Writing a large file across a network with Windows NTFS can take some time. Because of this, the SMB/SMB2 network protocol has implemented a strategy to avoid potential write request timeouts. The strategy involves the Windows client sending a sequence of 1 byte "extension" write requests to cover the extension needed on the open file. Each of the 1 byte write requests is used to pre-allocate the empty space for the file to be written. Individually, these one byte writes are unlikely to timeout and therefore permit a file to be written or extended to an arbitrary size, avoiding network timeout issues.
Linux file system
With Windows, the file system is forced to allocate storage blocks when a file is created or extended. The default behavior on Linux is to create a sparse file. A sparse file is a specific type of file which aims to use file system space more efficiently by using metadata to represent empty blocks. In the case of a sparse file, blocks are allocated and written dynamically as the actual data is written, rather than at the time the file is created.
When writing a file from Windows (NTFS) to Linux (ext4 or XFS), the Linux file system receives the sequence of 1 byte "extension" write requests, and performs the normal 1 byte "sparse" write at the required position in the file. When the sparse file is being created, the empty space (representing pre-allocated blocks) between each 1 byte "extension" write request is represented by metadata. If the file is large, the actual disk storage blocks are not committed until the file is written.
While the sparse file system is fast and efficient when writing under normal small file conditions, a problem occurs when it begins writing actual data that comprises a large file. For example, when backing up a VHD to the Linux file system, and the physical blocks have to be allocated. At this point only the "extension" bytes and the metadata representing the pre-allocated empty space have been written to the sparse file. The actual data has not been written and the physical blocks have not yet been allocated (most likely only one block has been allocated, depending on files size and block size).
When it comes time to write the actual data, because these blocks are not allocated in order the actual writes can be time consuming, resulting in network timeouts and therefore failure of the backup job. To improve the write efficiency and overcome the problems encountered when writing a large file, the file system allocates an "extent" on the Linux file system. The "extent" is a contiguous area of storage which is reserved for the file being written.

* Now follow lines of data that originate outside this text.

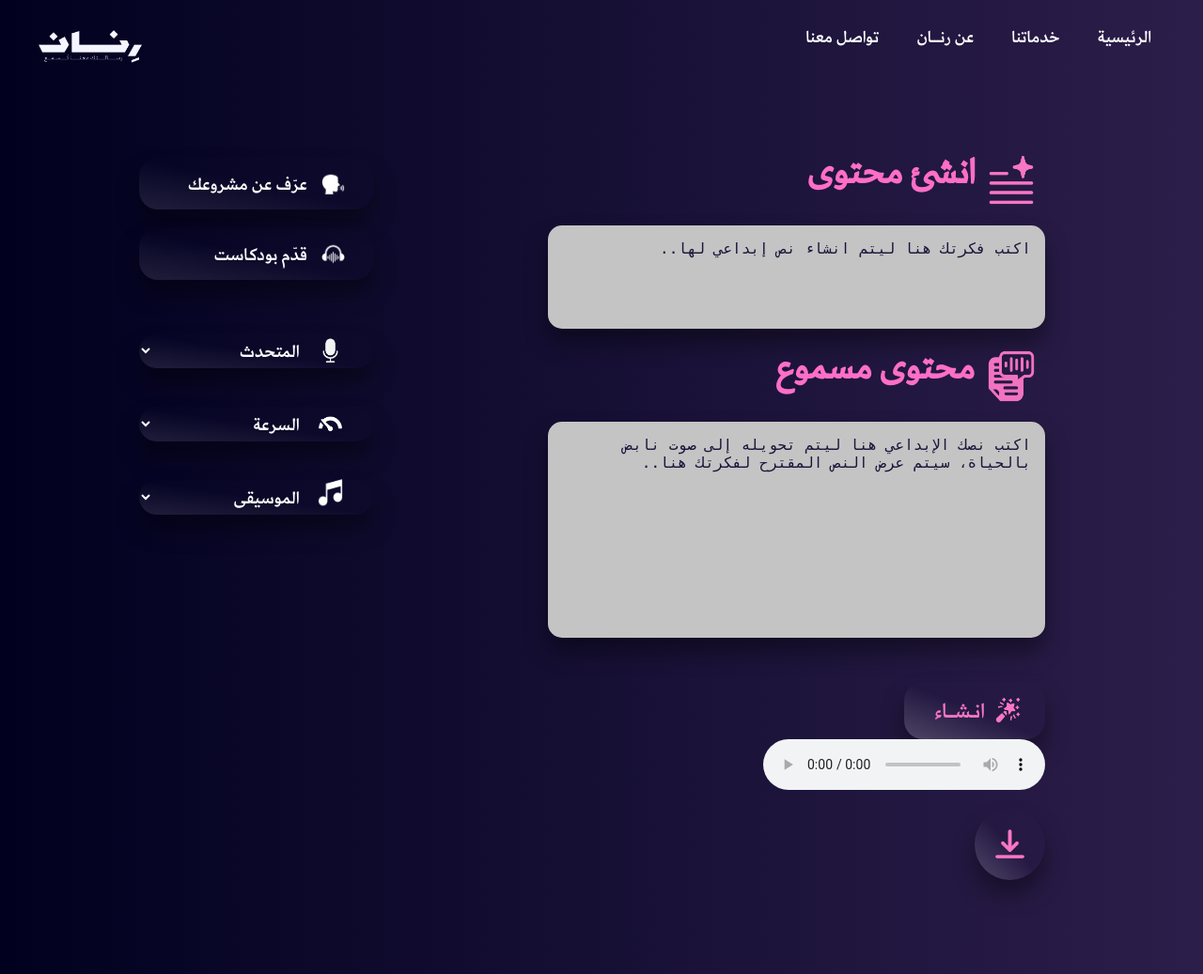
After one commit to fatimahmji/RenanPlatform, a Python web app: template templates/model.html in a window 1280 px wide. The commit adds this page. Shown: the whole page at 94% size. Run offline with Jinja, Linux system fonts and the light colour scheme; the template is opened without the code that fills it, so the values that code supplies are empty.

Commit message:
Finish with all the html files, adding animation on the nav bar

```diff
--- a/static/css/styles.css
+++ b/static/css/styles.css
@@ -25,7 +25,8 @@
 }
 
 /* Body and HTML styles */
-body, html {
+body,
+html {
     height: 100%;
     width: 100%;
     margin: 0;
@@ -41,47 +42,138 @@ nav ul {
     padding: 0;
     margin: 0;
     display: flex;
-    justify-content: flex-end; /* Align items to the right */
-    height: 60px; /* Adjust height to match the style */
+    justify-content: flex-end;
+    /* Align items to the right */
+    height: 60px;
+    /* Adjust height to match the style */
     margin-right: 15px;
 }
 
 /* Individual menu item styles */
 nav ul li {
     display: inline-block;
-    margin: 0 20px; /* Adjust spacing between items */
+    margin: 0 20px;
+    /* Adjust spacing between items */
     position: relative;
 }
 
 /* Link styles */
 nav ul li a {
-    color: #f2f2f2; /* White text color */
+    color: #f2f2f2;
+    /* White text color */
     text-decoration: none;
     font-size: 24px;
     font-family: 'Amariya-bold', serif;
-    padding: 20px 0; /* Space around text */
+    padding: 20px 0;
+    /* Space around text */
     display: block;
     transition: color 0.3s ease;
 }
 
 /* Hover effect */
 nav ul li a:hover {
-    color: #ff6ec7; /* Hover color */
+    color: #ff6ec7;
+    /* Hover color */
 }
 
 /* Active link styling */
-.active-link {
-    color: #ff6ec7; /* Active link color */
-    border-bottom: 2px solid #ff6ec7; /* Underline active link */
-    padding-bottom: 5px; /* Adjust to match height */
-}
+/* .active-link {
+    color: #ff6ec7;
+    border-bottom: 2px solid #ff6ec7;
+    padding-bottom: 5px;
+} */
 
 /* Center the logo and navigation items */
 header {
     display: flex;
     justify-content: space-between;
     align-items: center;
-    padding: 0 20px; /* Padding for spacing around the header */
+    padding: 0 20px;
+    /* Padding for spacing around the header */
+}
+
+/* Base styles for the navigation links */
+header nav ul li a {
+    position: relative;
+    text-decoration: none;
+    color: #ffffff; /* Default link color */
+    padding: 10px 0;
+}
+
+/* Hover effect with a line appearing from the middle */
+header nav ul li a::before {
+    content: '';
+    position: absolute;
+    bottom: 0;
+    left: 50%;
+    width: 0;
+    height: 2px; /* Height of the line */
+    background-color: #ffffff; /* Line color */
+    transition: all 0.3s ease;
+    transform: translateX(-50%);
+}
+
+/* Trigger the animation on hover */
+header nav ul li a:hover::before {
+    width: 100%;
+    left: 50%;
+    animation: lineExpand 0.3s forwards ease-out;
+}
+
+/* Keyframes for the hover animation */
+@keyframes lineExpand {
+    0% {
+        width: 0;
+        left: 50%;
+    }
+    100% {
+        width: 100%;
+        left: 50%;
+        transform: translateX(-50%);
+    }
+}
+
+/* Active link style */
+header nav ul li a.active-link {
+    color: #ff6ec7; /* Active link color */
+    padding-bottom: 10px 0; /* Adjust padding to match height */
+    position: relative;
+}
+
+/* Active link animation */
+header nav ul li a.active-link::before {
+    content: '';
+    position: absolute;
+    bottom: 0;
+    left: 50%;
+    width: 100%;
+    height: 2px; /* Height of the line */
+    background-color: #ff6ec7; /* Active line color */
+}
+
+/* Combine hover with active link */
+header nav ul li a.active-link:hover::before {
+    animation: vanishAndReturn 0.8s forwards;
+}
+
+/* Keyframes for vanishing and returning line */
+@keyframes vanishAndReturn {
+    0% {
+        width: 100%;
+        opacity: 1;
+    }
+    50% {
+        width: 0;
+        opacity: 0;
+        left: 50%;
+        transform: translateX(-50%);
+    }
+    100% {
+        width: 100%;
+        opacity: 1;
+        left: 0;
+        transform: none;
+    }
 }
 
 
@@ -98,14 +190,17 @@ header {
 .main-content {
     display: flex;
     align-items: center;
-    gap: 50px; /* Adjust space between image and text */
-    max-width: 1200px; /* Set a max-width to align with your design */
+    gap: 50px;
+    /* Adjust space between image and text */
+    max-width: 1200px;
+    /* Set a max-width to align with your design */
     margin-top: -50px;
 }
 
 /* Image container */
 .main-img {
-    flex-shrink: 0; /* Prevent the image from shrinking */
+    flex-shrink: 0;
+    /* Prevent the image from shrinking */
     max-width: 42%;
     justify-content: left;
     margin-left: -30px;
@@ -121,7 +216,8 @@ header {
 
 /* Text container */
 .main-text {
-    max-width: 60%; /* Span text takes 60% of the width */
+    max-width: 60%;
+    /* Span text takes 60% of the width */
     text-align: right;
     margin-top: 25px;
 }
@@ -131,14 +227,17 @@ header {
     display: block;
     font-size: 72px;
     margin-bottom: 20px;
-    line-height: 1.2; /* Adjust line height for better readability */
+    line-height: 1.2;
+    /* Adjust line height for better readability */
 }
 
 /* Button container under the text */
 .buttons-container {
     display: flex;
-    justify-content: flex-start; /* Align buttons to the left in RTL layout */
-    gap: 23px; /* Space between buttons */
+    justify-content: flex-start;
+    /* Align buttons to the left in RTL layout */
+    gap: 23px;
+    /* Space between buttons */
     margin-top: 30px;
 }
 
@@ -165,7 +264,7 @@ header {
 
 /* Secondary button ("اكتشف خدماتنا") */
 .secondary-button {
-    background: linear-gradient(to right top, rgb(255, 255, 255,0.1), rgba(255, 255, 255, 0),rgba(255, 255, 255, 0));
+    background: linear-gradient(to right top, rgb(255, 255, 255, 0.1), rgba(255, 255, 255, 0), rgba(255, 255, 255, 0));
     color: #ff6ec7;
     box-shadow: -8px 8px 20px rgba(0, 0, 0, 0.5);
 }
@@ -212,7 +311,7 @@ header {
 
 .input-textarea {
     background-color: #d4d3d7;
-    color:#1d143b;
+    color: #1d143b;
     box-shadow: 0 15px 25px rgba(0, 0, 0, 0.4);
     width: 300px;
     height: 200px;
@@ -258,7 +357,7 @@ textarea::placeholder {
 }
 
 
-.card-services{
+.card-services {
     border-radius: 40px;
     box-shadow: 0 15px 25px rgba(0, 0, 0, 0.4);
     padding: 30px;
@@ -266,7 +365,7 @@ textarea::placeholder {
     width: 20%;
     transition: transform 0.3s ease, box-shadow 0.3s ease;
     max-width: 300px;
-    background: linear-gradient(to right top, rgb(255, 255, 255,0.1), rgba(255, 255, 255, 0),rgba(255, 255, 255, 0));
+    background: linear-gradient(to right top, rgb(255, 255, 255, 0.1), rgba(255, 255, 255, 0), rgba(255, 255, 255, 0));
 }
 
 /* Special styling for 'soon' cards */
@@ -327,29 +426,33 @@ textarea::placeholder {
 /* Section title container styling */
 .section-title-services {
     display: flex;
-    justify-content: flex-start; /* Align items to the right */
-    align-items: center; /* Center align vertically */
+    justify-content: flex-start;
+    /* Align items to the right */
+    align-items: center;
+    /* Center align vertically */
     margin-bottom: 20px;
     margin-right: 90px;
 }
 
 .soon-text {
     margin-left: 10px;
-    width:10%;
+    width: 10%;
     display: inline-block;
     margin-right: 5%;
 }
 
 .soon-divider {
-    width: 70%; /* Adjust this value to control the width of the divider */
-    height: auto; /* Ensure the height is automatically adjusted */
+    width: 70%;
+    /* Adjust this value to control the width of the divider */
+    height: auto;
+    /* Ensure the height is automatically adjusted */
     display: inline-block;
     margin-top: 15px;
 }
 
 
 /* Remove right margin for the last card in the row */
-.card-row-services > div:last-child {
+.card-row-services>div:last-child {
     margin-right: 0;
 }
 
@@ -366,7 +469,7 @@ textarea::placeholder {
 
 /* Individual about card styling */
 .card-about {
-    background: linear-gradient(to right top, rgb(255, 255, 255,0.1), rgba(255, 255, 255, 0),rgba(255, 255, 255, 0));
+    background: linear-gradient(to right top, rgb(255, 255, 255, 0.1), rgba(255, 255, 255, 0), rgba(255, 255, 255, 0));
     border-radius: 20px;
     box-shadow: 0 15px 25px rgba(0, 0, 0, 0.4);
     padding: 30px;
@@ -425,7 +528,7 @@ textarea::placeholder {
 
 /* Individual contact card styling */
 .card {
-    background: linear-gradient(to right top, rgb(255, 255, 255,0.1), rgba(255, 255, 255, 0),rgba(255, 255, 255, 0));
+    background: linear-gradient(to right top, rgb(255, 255, 255, 0.1), rgba(255, 255, 255, 0), rgba(255, 255, 255, 0));
     border-radius: 20px;
     padding: 60px 20px 20px 20px;
     width: 200px;
@@ -500,7 +603,7 @@ textarea::placeholder {
     padding: 20px;
     max-width: 1200px;
     margin: auto;
-    margin-top:-5%;
+    margin-top: -5%;
 }
 
 .tts-inputs-div {
@@ -525,15 +628,20 @@ textarea::placeholder {
     border: none;
     border-radius: 15px;
     margin-top: 10px;
-    background-color: #C4C4C4; /* Light gray background for text areas */
-    color: #181238; /* Dark text color for readability */
+    background-color: #C4C4C4;
+    /* Light gray background for text areas */
+    color: #181238;
+    /* Dark text color for readability */
     font-size: 16px;
-    resize: none; /* Prevents resizing */
-    overflow-y: hidden; /* Removes the scrollbar */
+    resize: none;
+    /* Prevents resizing */
+    overflow-y: hidden;
+    /* Removes the scrollbar */
 }
 
 button {
-    background-color: #FC5AD1; /* Vibrant pink color */
+    background-color: #FC5AD1;
+    /* Vibrant pink color */
     border: none;
     border-radius: 15px;
     padding: 10px 20px;
@@ -548,16 +656,19 @@ button {
 }
 
 button:hover {
-    background-color: #FF69B4; /* Slightly darker pink on hover */
+    background-color: #FF69B4;
+    /* Slightly darker pink on hover */
 }
 
-#download-link, #audio-result {
+#download-link,
+#audio-result {
     display: block;
     text-align: center;
-    color: #FF8DD1; /* Pink color */
+    color: #FF8DD1;
+    /* Pink color */
 }
 
-.audio-res{
+.audio-res {
     display: inline;
 }
 
@@ -568,43 +679,50 @@ button:hover {
 
 .tts-buttons-div select {
     width: 100%;
-    padding-right:30%;
+    padding-right: 30%;
     padding-left: 5%;
     border: none;
     font-size: 25px;
     font-family: 'Amariya-Bold';
-    background: linear-gradient(to right top, rgb(255, 255, 255,0.1), rgba(255, 255, 255, 0),rgba(255, 255, 255, 0));
+    background: linear-gradient(to right top, rgb(255, 255, 255, 0.1), rgba(255, 255, 255, 0), rgba(255, 255, 255, 0));
     border-radius: 20px;
     box-shadow: 0 15px 25px rgba(0, 0, 0, 0.4);
     margin-bottom: 20px;
     /* appearance: ; */
 }
 
-.select-container{
+.select-container {
     position: relative;
     display: inline-block;
-    width: 100%; /* Adjust width as needed */
+    width: 100%;
+    /* Adjust width as needed */
 }
-.drop-icon{
+
+.drop-icon {
     position: absolute;
     right: 13%;
     top: 24%;
     transform: translateY(-50%);
-    pointer-events: none; /* Prevent click events */
-    width: 11%; /* Adjust the size of the icon */
+    pointer-events: none;
+    /* Prevent click events */
+    width: 11%;
+    /* Adjust the size of the icon */
 }
 
 select:focus {
     outline: none;
 }
 
-.tts-buttons-div button, .tts-buttons-div select {
+.tts-buttons-div button,
+.tts-buttons-div select {
     border: none;
     color: white;
 }
 
-.tts-buttons-div button:hover, .tts-buttons-div select:hover {
-    background-color: #401C61; /* Slightly lighter purple on hover */
+.tts-buttons-div button:hover,
+.tts-buttons-div select:hover {
+    background-color: #401C61;
+    /* Slightly lighter purple on hover */
 }
 
 .tts-buttons-div .tts-icons {
@@ -620,7 +738,8 @@ select:focus {
 }
 
 .tts-buttons-div select option {
-    background-color: #0d092b; /* Dark purple */
+    background-color: #0d092b;
+    /* Dark purple */
     color: white;
     font-family: 'Amariya';
 }
@@ -633,7 +752,7 @@ select:focus {
     justify-content: right;
     font-size: 25px;
     font-family: 'Amariya-Bold';
-    background: linear-gradient(to right top, rgb(255, 255, 255,0.1), rgba(255, 255, 255, 0),rgba(255, 255, 255, 0));
+    background: linear-gradient(to right top, rgb(255, 255, 255, 0.1), rgba(255, 255, 255, 0), rgba(255, 255, 255, 0));
     border-radius: 20px;
     box-shadow: 0 15px 25px rgba(0, 0, 0, 0.4);
 }
@@ -645,10 +764,11 @@ select:focus {
     margin-left: 7%;
 }
 
-.results{
+.results {
     display: inline;
 }
-.create-btn{
+
+.create-btn {
     position: relative;
     display: flex;
     align-items: center;
@@ -656,7 +776,7 @@ select:focus {
     font-size: 30px;
     color: #f876c3;
     font-family: 'Amariya-Bold';
-    background: linear-gradient(to right top, rgb(255, 255, 255,0.2), rgba(255, 255, 255, 0),rgba(255, 255, 255, 0));
+    background: linear-gradient(to right top, rgb(255, 255, 255, 0.2), rgba(255, 255, 255, 0), rgba(255, 255, 255, 0));
     border-radius: 20px;
     box-shadow: 0 15px 25px rgba(0, 0, 0, 0.4);
     width: 30%;
@@ -664,32 +784,34 @@ select:focus {
     padding-bottom: -10%;
 }
 
-.create-btn img{
+.create-btn img {
     width: 25%;
     height: 25%;
     margin-left: 10%;
     margin-right: -5%;
 }
 
-.download-btn{
+.download-btn {
     position: relative;
     display: flex;
     align-items: center;
     font-size: 30px;
     color: #f876c3;
     font-family: 'Amariya-Bold';
-    background: linear-gradient(to right top, rgb(255, 255, 255,0.2), rgba(255, 255, 255, 0),rgba(255, 255, 255, 0));
+    background: linear-gradient(to right top, rgb(255, 255, 255, 0.2), rgba(255, 255, 255, 0), rgba(255, 255, 255, 0));
     border-radius: 80%;
     box-shadow: 0 15px 25px rgba(0, 0, 0, 0.4);
     width: 15%;
     height: 10%;
 }
 
-.download-btn img{
+.download-btn img {
     width: 95%;
 }
+
 .no-scroll {
-    overflow: hidden; /* Removes scrollbar */
+    overflow: hidden;
+    /* Removes scrollbar */
 }
 
 
--- /dev/null
+++ b/templates/model.html
@@ -0,0 +1,90 @@
+<!DOCTYPE html>
+<html lang="ar" dir="rtl">
+
+<head>
+    <meta charset="UTF-8">
+    <meta name="viewport" content="width=device-width, initial-scale=1.0">
+    <title>رِنـــان - TTS Model</title>
+    <link rel="stylesheet" href="../static/css/styles.css">
+    <script>
+        document.addEventListener("DOMContentLoaded", function () {
+            fetch('./header.html')
+                .then(response => response.text())
+                .then(data => {
+                    document.getElementById('header-placeholder').innerHTML = data;
+                });
+        });
+    </script>
+</head>
+
+<body>
+    <div id="header-placeholder"></div>
+    <div id="ttsmodel" class="content-tts-model active">
+        <!-- TTS Model content here -->
+        <div class="tts-inputs-div">
+            <img src="../static/images/icons/generate_text.png" alt="انشئ محتوى" class="tts-icons">
+            <span class="tts-titles"> انشئ محتوى </span> <br>
+            <textarea id="text-gen-input" class="input-textarea no-scroll" style="height: 80px;"
+                placeholder="اكتب فكرتك هنا ليتم انشاء نص إبداعي لها.."></textarea> <br>
+
+            <img src="../static/images/icons/text_to_speech.png" alt="محتوى مسموع" class="tts-icons">
+            <span class="tts-titles"> محتوى مسموع </span> <br>
+            <textarea id="tts-input" class="input-textarea no-scroll"
+                placeholder="اكتب نصك الإبداعي هنا ليتم تحويله إلى صوت نابض بالحياة، سيتم عرض النص المقترح لفكرتك هنا.."></textarea>
+            <br><br>
+
+            <dive class="results">
+                <button id="create" class="create-btn">
+                    <img src="../static/images/icons/create.png" alt="انشاء" class="btn-icon">
+                    انـشــاء
+                </button>
+                <audio class="audio-res" id="audio-result" controls hidden></audio>
+                <button class="download-btn">
+                    <img id="download-link" src="../static/images/icons/download.png" download="audio.wav" hidden>
+                </button>
+            </dive>
+        </div>
+        <div class="tts-buttons-div">
+            <button id="create-voice-over" class="btn-with-icon">
+                <img src="../static/images/icons/voice_over.png" alt="عرّف عن مشروعك" class="btn-icon">
+                عرّف عن مشروعك
+            </button>
+            <button id="create-boadcast" class="btn-with-icon">
+                <img src="../static/images/icons/broadcast.png" alt="قدّم بودكاست" class="btn-icon">
+                قدّم بودكاست
+            </button>
+            <br><br>
+            <div class="select-container">
+                <select id="speaker-select" class="btn-with-icon">
+                    <option disabled selected hidden>المتحدث</option>
+                    <option id="speaker1" value="speaker1">نورة</option>
+                    <option id="speaker2" value="speaker2">محمد</option>
+                </select>
+                <img src="../static/images/icons/speaker.png" class="drop-icon"><br>
+            </div>
+            <div class="select-container">
+                <select id="speed-select" class="btn-with-icon">
+                    <option disabled selected hidden>السرعة</option>
+                    <option id="slow" value="0.75">بطيئة</option>
+                    <option id="regular" value="1.00">معتدلة</option>
+                    <option id="fast" value="1.25">سريعة</option>
+                </select>
+                <img src="../static/images/icons/speed.png" class="drop-icon"><br>
+            </div>
+            <div class="select-container">
+                <select id="music-select" class="btn-with-icon">
+                    <option disabled selected hidden>الموسيقى</option>
+                    <option id="no-music" value="no-music">بدون موسيقى</option>
+                    <option id="music1" value="music1">موسيقى قصصية</option>
+                    <option id="music2" vlaue="music2">موسيقى إعلانية</option>
+                </select>
+                <img src="../static/images/icons/music.png" class="drop-icon">
+            </div>
+        </div>
+    </div>
+
+
+    <script src="../static/js/script"></script>
+</body>
+
+</html>
```
Also changed, not shown: static/js/script.js (+7 -21 lines), templates/contact.html (+22 -10 lines), templates/index.html (+7 -2 lines), templates/services.html (+9 -3 lines), templates/ttsmodel.html (deleted, +0 -84 lines).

When the 'strict allocate= yes' option is configured in the Samba configuration file (smb.conf) the Linux file system makes use of the extent-based allocation. Setting the 'strict allocate' to 'yes' configures Samba to stop creating sparse files. This forces the allocation of the requested blocks prior to the file being written and avoids potential network timeouts when writing large files.